** WORK TO BE COMPLETED **
Some lines in the entries contain the word "class". Copy all of them.

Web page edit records

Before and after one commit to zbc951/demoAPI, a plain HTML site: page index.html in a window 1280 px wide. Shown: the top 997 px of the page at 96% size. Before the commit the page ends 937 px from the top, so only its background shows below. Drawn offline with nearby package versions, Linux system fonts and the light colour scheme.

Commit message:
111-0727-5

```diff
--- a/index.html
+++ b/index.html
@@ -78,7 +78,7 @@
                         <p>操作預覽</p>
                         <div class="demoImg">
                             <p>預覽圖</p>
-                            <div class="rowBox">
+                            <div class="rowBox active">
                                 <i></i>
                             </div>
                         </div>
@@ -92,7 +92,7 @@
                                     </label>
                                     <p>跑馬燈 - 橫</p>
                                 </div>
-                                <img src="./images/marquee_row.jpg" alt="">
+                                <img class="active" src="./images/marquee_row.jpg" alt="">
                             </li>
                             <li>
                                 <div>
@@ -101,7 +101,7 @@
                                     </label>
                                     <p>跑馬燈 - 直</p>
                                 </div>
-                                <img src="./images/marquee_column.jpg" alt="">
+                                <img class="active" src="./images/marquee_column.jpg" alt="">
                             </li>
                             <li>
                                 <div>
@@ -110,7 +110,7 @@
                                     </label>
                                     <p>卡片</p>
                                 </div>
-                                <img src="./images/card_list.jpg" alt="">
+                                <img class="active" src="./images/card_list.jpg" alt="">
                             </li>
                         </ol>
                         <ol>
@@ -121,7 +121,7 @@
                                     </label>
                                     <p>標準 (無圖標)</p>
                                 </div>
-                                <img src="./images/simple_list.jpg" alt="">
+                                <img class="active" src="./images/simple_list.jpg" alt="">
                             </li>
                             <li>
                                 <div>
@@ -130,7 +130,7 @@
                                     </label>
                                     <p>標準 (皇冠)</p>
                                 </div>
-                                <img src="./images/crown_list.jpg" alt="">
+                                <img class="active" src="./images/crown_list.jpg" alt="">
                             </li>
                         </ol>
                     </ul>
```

** ANSWER FOR THIS EXERCISE **
                         <div class="demoImg">
-                            <div class="rowBox">
+                            <div class="rowBox active">
+                                <img class="active" src="./images/marquee_row.jpg" alt="">
+                                <img class="active" src="./images/marquee_column.jpg" alt="">
+                                <img class="active" src="./images/card_list.jpg" alt="">
+                                <img class="active" src="./images/simple_list.jpg" alt="">
+                                <img class="active" src="./images/crown_list.jpg" alt="">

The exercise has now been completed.